MCC & The African Growth & Opportunity Act (AGOA)

The Millennium Challenge Corporation is a leading contributor to the U.S. government’s trade capacity building assistance to AGOA-eligible countries, responsible for 58 percent of assistance from 2001 to 2013.

MCC has obligated nearly $3 billion in funding for trade capacity building activities in 15 of the 41 African Growth and Opportunity Act countries. This aid focuses on trade-related infrastructure such as roads and electricity, improving the productivity of small and medium-sized businesses and export-oriented industries, and leveraging policy and regulatory reforms. Major MCC projects have included expansions to the critical sea ports of Benin and Cabo Verde, and roads used for commerce in Ghana, Senegal, Tanzania, and Mozambique.

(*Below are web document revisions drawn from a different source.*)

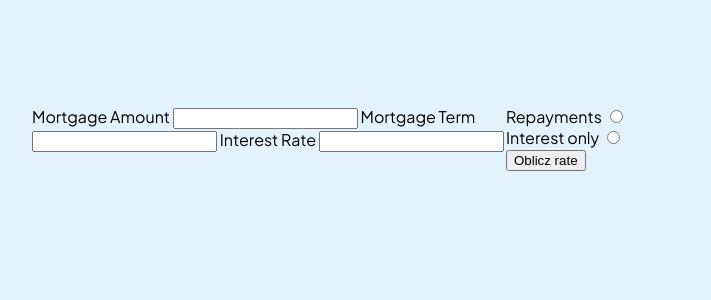
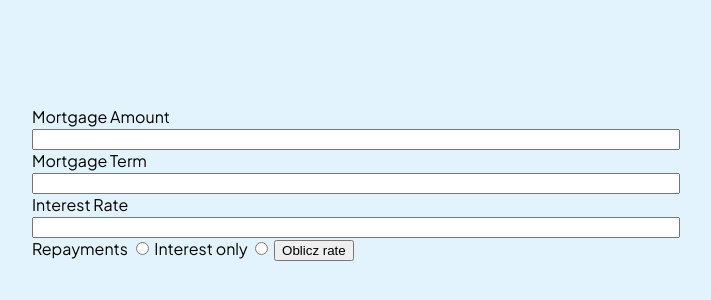
Before and after one commit to K4P1Z/mortgage-repayment-calculator-main, a plain HTML site: page mortgage-repayment-calculator-main/index.html in a window 1280 px wide. Shown: the part 294-594 px from the top of the page, without its empty margins (288-999 px from the left). Drawn offline with Linux system fonts and the light colour scheme.

Commit message:
Add files via upload

```diff
--- a/mortgage-repayment-calculator-main/index.html
+++ b/mortgage-repayment-calculator-main/index.html
@@ -27,10 +27,7 @@
   <label for="InterestR">Interest Rate
     <input type="number" id="rate">
   </label>
-</div>
-
-  <div class="dol">
-    <label for="repayments">Repayments
+  <label for="repayments">Repayments
     <input type="radio" name="wybor" id="repayment">
   </label>
     <label for="interestonly">Interest only
@@ -40,6 +37,8 @@
   <button onclick="oblicz()">Oblicz rate</button>
   <div id="result"></div>
 </div>
+
+
 
 
 </div>
--- a/mortgage-repayment-calculator-main/style.css
+++ b/mortgage-repayment-calculator-main/style.css
@@ -1,5 +1,6 @@
 @import url('https://fonts.googleapis.com/css2?family=Plus+Jakarta+Sans:ital,wght@0,200..800;1,200..800&display=swap');
-body{
+
+body {
     margin: 0;
     padding: 0;
     background-color: hsl(202, 86%, 94%);
@@ -7,9 +8,15 @@ body{
     justify-content: center;
     font-family: "Plus Jakarta Sans", sans-serif;
 }
-.container{
+
+.container {
     display: flex;
     width: 50%;
     margin-top: 50vh;
+}
 
+#amount,
+#term,
+#rate {
+    width: 100%;
 }
```
Also changed, not shown: 2 other files.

Benin's Port of Cotonou is the country’s only port and is a pillar of Benin’s economic growth. The port contributes to West African economic growth, serving as the gateway to international trade for the landlocked countries of Burkina Faso, Mali and Niger and is a central pathway for international trade with Nigeria. MCC's investment expanding the port is just one example of the agency's commitment to promoting trade capacity in AGOA countries.

Trade and Investment in AGOA Countries:
Promoting Public-Private Partnerships & Regional Integration in Africa

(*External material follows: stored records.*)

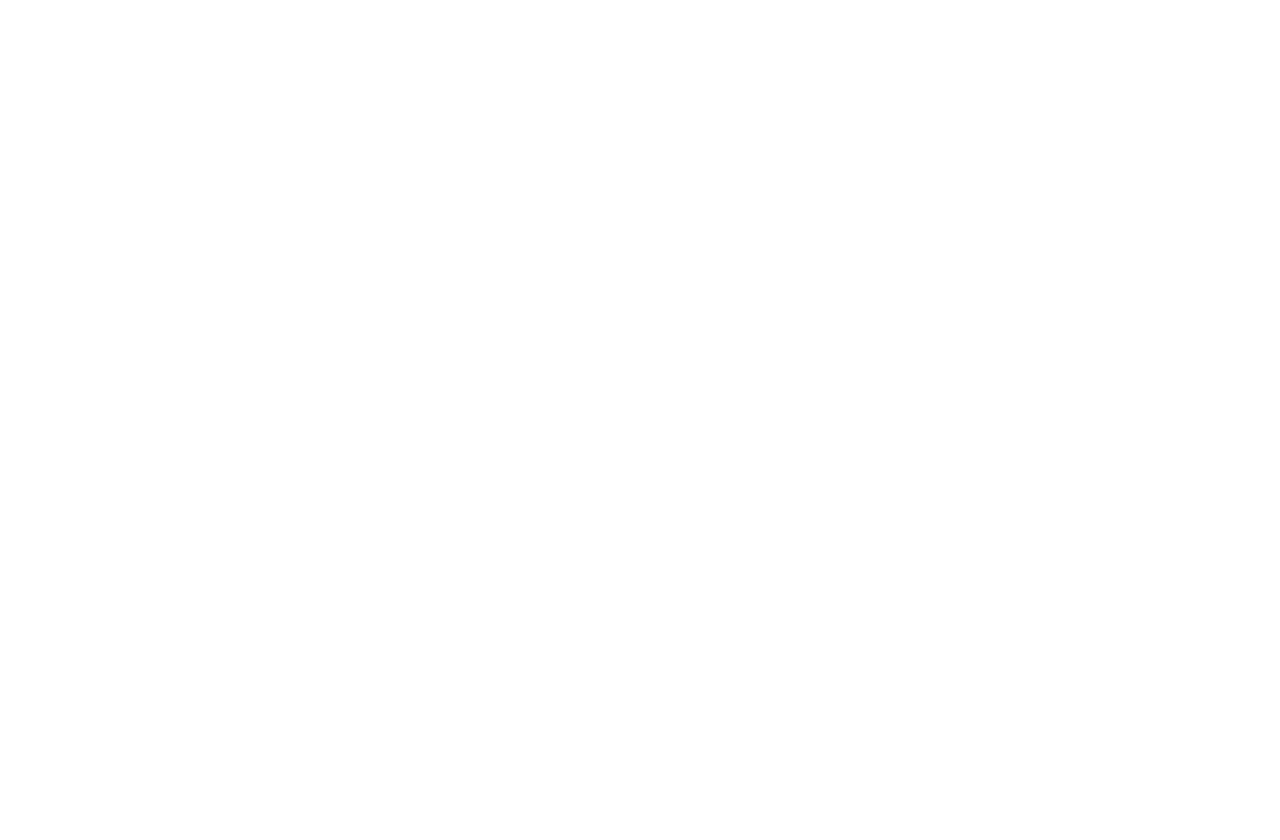
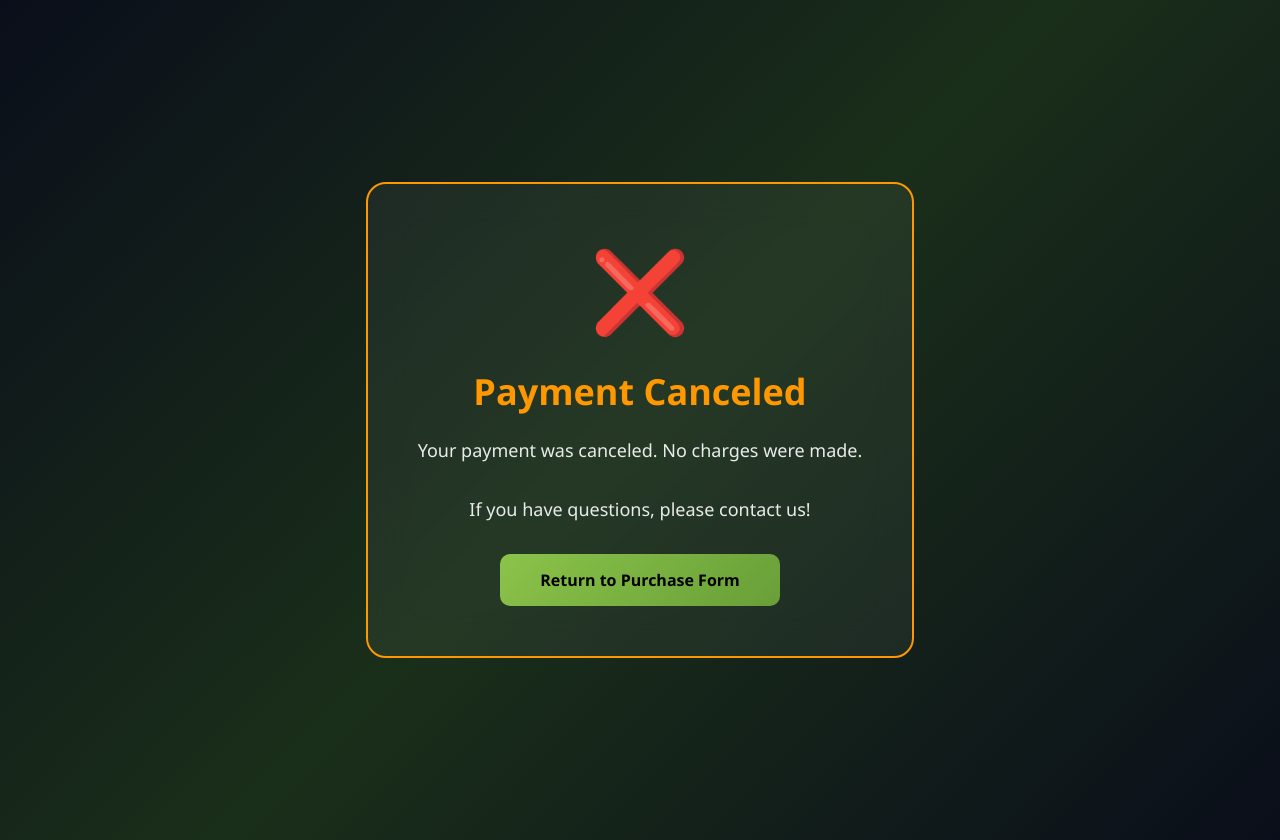
Before and after one commit to scoyne/NATR-2026, a plain HTML site: page cancel.html in a window 1280 px wide. Before the commit the page ends 800 px from the top, so only its background shows below. Drawn offline with Linux system fonts and the light colour scheme.

Commit message:
Update cancel.html
Updated the cancel page with CSS/HTML

```diff
--- a/cancel.html
+++ b/cancel.html
@@ -1 +1,66 @@
-<!-- CANCEL PAGE -->
+<!DOCTYPE html>
+<html lang="en">
+<head>
+    <meta charset="UTF-8">
+    <meta name="viewport" content="width=device-width, initial-scale=1.0">
+    <title>Payment Canceled - NATR</title>
+    <style>
+        body {
+            font-family: 'Segoe UI', sans-serif;
+            background: linear-gradient(135deg, #0a0e1a 0%, #1a2f1a 50%, #0a0e1a 100%);
+            color: white;
+            display: flex;
+            align-items: center;
+            justify-content: center;
+            min-height: 100vh;
+            margin: 0;
+            padding: 20px;
+        }
+        .cancel-card {
+            background: rgba(255, 255, 255, 0.05);
+            backdrop-filter: blur(20px);
+            border: 2px solid #ff9800;
+            border-radius: 20px;
+            padding: 50px;
+            text-align: center;
+            max-width: 600px;
+        }
+        .cancel-icon {
+            font-size: 80px;
+            margin-bottom: 20px;
+        }
+        h1 {
+            font-size: 36px;
+            color: #ff9800;
+            margin-bottom: 20px;
+        }
+        p {
+            font-size: 18px;
+            line-height: 1.6;
+            opacity: 0.9;
+            margin-bottom: 30px;
+        }
+        .btn {
+            background: linear-gradient(135deg, #8bc34a, #689f38);
+            color: #000;
+            padding: 15px 40px;
+            border: none;
+            border-radius: 10px;
+            font-size: 16px;
+            font-weight: 700;
+            text-decoration: none;
+            display: inline-block;
+            cursor: pointer;
+        }
+    </style>
+</head>
+<body>
+    <div class="cancel-card">
+        <div class="cancel-icon">❌</div>
+        <h1>Payment Canceled</h1>
+        <p>Your payment was canceled. No charges were made.</p>
+        <p>If you have questions, please contact us!</p>
+        <a href="/" class="btn">Return to Purchase Form</a>
+    </div>
+</body>
+</html>
```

MCC and U.S. development efforts are committed to an investment-led development model that leverages other sources of financing, including domestic resources and the private sector. 

As part of MCC’s efforts to drive growth and reduce poverty around the world, MCC announced in July 2015 a $70 million commitment to support public-private partnerships in partner countries. African countries alone will receive grants totaling $52 million. These investments are expected to generate $1 billion in private-sector investments over the next five years, with $750 million of that expected to be invested in Africa. 

Regional integration helps create economies of scale, strengthen value chains, and ease the movement of technology and people. People, goods and services move across borders, and MCC’s investments should too. Regional MCC investments would be a significant U.S. Government tool to increase trade capacity and improve the uptake of AGOA preferences. With regional authority, MCC could design programs that significantly improve trade and investment between and among MCC partner countries by promoting economic growth and cross-border engagement. This could result in larger and more harmonized markets for trade and development, and new opportunities for American companies.

A Cornerstone of U.S.-Africa Economic Engagement

Enacted in May 2000 and re-authorized by Congress in June 2015, the African Growth and Opportunity Act (AGOA) is the cornerstone of U.S. economic engagement with the countries of sub-Saharan Africa. By providing duty-free access to the U.S. market, AGOA helps eligible nations diversify their exports to the United States and ultimately create jobs and inclusive economic growth. 

Since its implementation, AGOA has encouraged new investments, trade and job creation in Africa and the United States. Total African exports under AGOA more than quadrupled since the program’s inception. As of June 2015, AGOA-eligible countries have exported nearly $480 billion worth of goods to the United States under AGOA and the U.S. Generalized System of Preferences. In 2014, non-oil AGOA trade was valued at $4.4 billion, up about 250 percent from 2001. The growth of these non-oil industries has spurred an estimated 300,000 direct jobs in beneficiary countries and 120,000 jobs in the U.S.